» **What needs to be done**
Please copy each line below that contains the word "feature".

----- Input -----

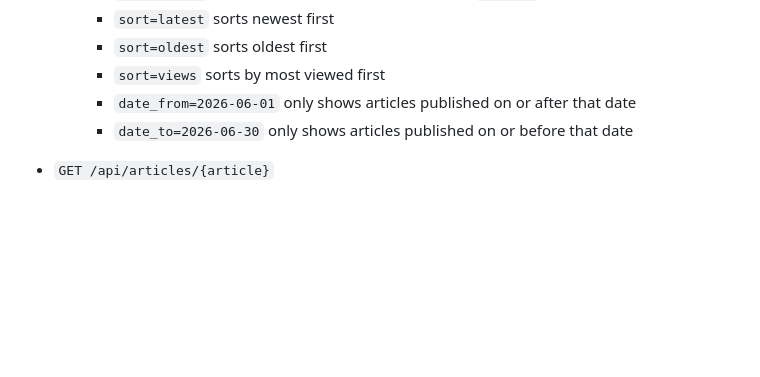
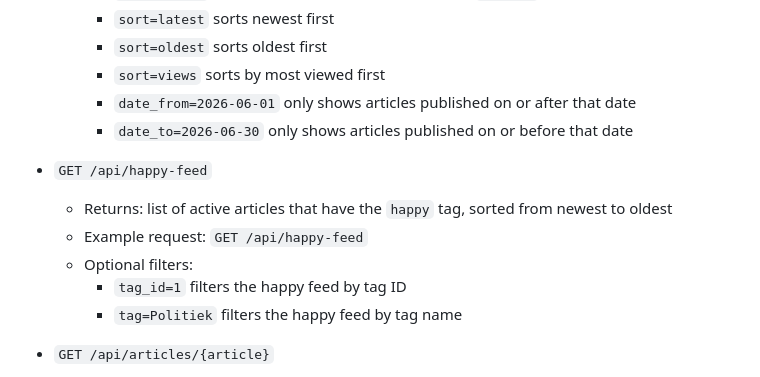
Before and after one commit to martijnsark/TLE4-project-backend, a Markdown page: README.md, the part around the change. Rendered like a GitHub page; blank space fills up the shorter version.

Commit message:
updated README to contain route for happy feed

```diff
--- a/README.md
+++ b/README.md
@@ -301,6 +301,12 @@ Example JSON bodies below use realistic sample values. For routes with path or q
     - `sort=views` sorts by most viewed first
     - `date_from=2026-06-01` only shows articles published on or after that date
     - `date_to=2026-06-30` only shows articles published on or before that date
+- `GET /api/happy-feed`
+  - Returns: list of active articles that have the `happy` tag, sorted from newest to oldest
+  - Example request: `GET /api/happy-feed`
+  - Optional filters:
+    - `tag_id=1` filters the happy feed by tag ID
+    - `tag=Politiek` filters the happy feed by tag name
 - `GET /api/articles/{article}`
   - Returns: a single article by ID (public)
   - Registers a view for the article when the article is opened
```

-----
----- Input -----

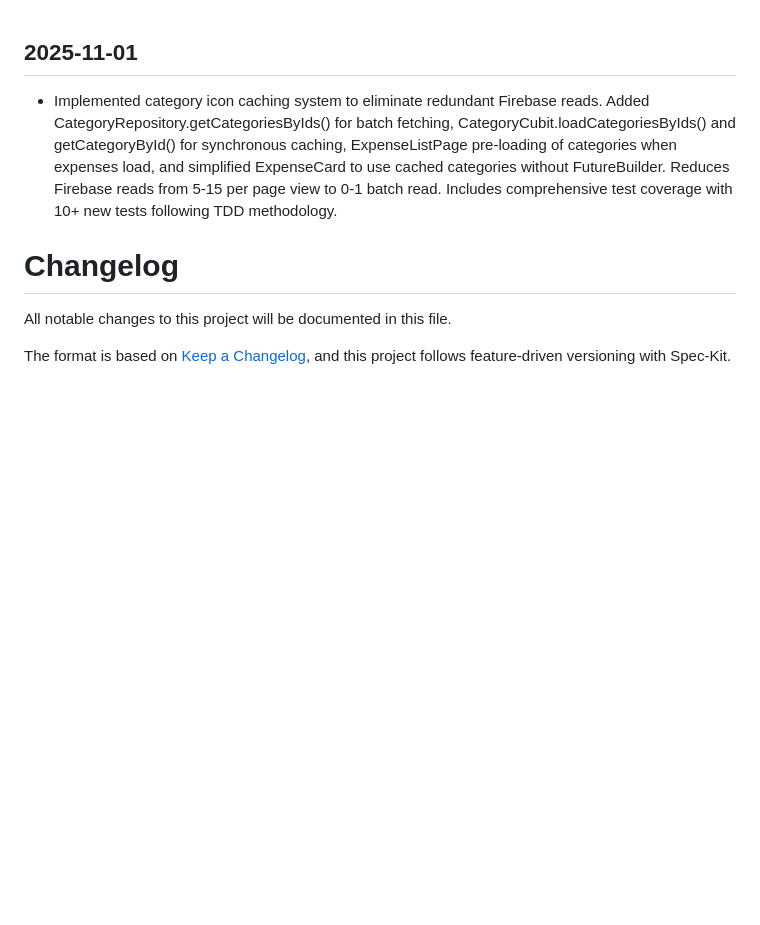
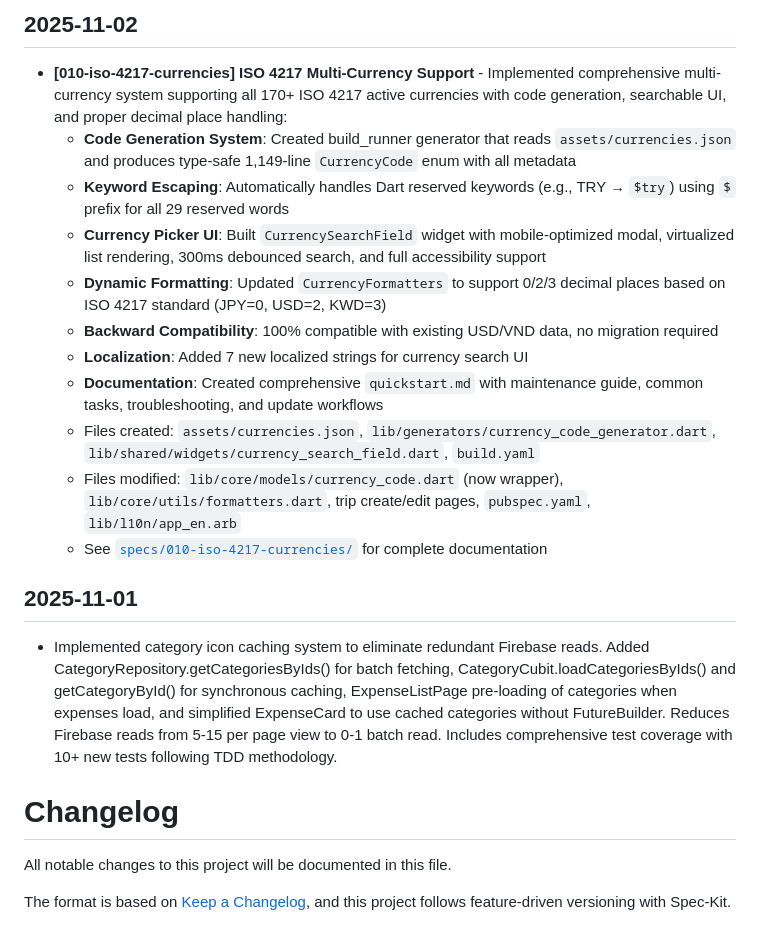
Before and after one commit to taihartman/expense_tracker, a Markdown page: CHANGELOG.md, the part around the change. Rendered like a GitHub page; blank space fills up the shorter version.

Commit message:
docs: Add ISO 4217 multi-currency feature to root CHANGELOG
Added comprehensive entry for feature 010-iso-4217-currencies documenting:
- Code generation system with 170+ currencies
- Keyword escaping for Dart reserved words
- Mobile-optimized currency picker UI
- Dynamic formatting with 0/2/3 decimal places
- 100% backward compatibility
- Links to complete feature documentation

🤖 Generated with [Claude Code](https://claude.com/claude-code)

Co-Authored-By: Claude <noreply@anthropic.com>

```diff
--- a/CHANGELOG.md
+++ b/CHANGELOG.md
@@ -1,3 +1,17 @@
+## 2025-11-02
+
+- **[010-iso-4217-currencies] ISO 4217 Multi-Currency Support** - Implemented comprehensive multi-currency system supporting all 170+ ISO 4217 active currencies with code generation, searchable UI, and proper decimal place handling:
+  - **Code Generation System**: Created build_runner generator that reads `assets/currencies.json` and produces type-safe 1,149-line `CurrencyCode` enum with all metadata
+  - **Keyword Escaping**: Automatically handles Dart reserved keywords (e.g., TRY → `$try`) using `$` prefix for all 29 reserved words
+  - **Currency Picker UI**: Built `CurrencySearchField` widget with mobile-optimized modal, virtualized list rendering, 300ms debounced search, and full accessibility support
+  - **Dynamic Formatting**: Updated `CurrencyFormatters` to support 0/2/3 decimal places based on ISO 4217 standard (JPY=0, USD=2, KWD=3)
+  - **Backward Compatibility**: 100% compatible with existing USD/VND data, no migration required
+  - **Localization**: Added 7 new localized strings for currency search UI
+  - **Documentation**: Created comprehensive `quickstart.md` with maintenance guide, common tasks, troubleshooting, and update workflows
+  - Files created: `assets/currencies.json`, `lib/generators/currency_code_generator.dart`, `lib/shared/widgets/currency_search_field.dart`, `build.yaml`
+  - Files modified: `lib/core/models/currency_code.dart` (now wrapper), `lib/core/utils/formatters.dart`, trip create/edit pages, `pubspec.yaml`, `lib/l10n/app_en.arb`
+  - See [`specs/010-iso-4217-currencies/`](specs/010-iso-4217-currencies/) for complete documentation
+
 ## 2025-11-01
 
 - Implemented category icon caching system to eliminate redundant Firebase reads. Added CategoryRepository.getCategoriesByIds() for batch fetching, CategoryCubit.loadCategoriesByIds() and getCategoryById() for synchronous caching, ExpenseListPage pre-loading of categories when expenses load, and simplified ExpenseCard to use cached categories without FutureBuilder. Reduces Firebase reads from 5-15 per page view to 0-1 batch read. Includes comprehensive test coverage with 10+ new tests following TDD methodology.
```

-----

» **Solution**
docs: Add ISO 4217 multi-currency feature to root CHANGELOG
Added comprehensive entry for feature 010-iso-4217-currencies documenting:
- Links to complete feature documentation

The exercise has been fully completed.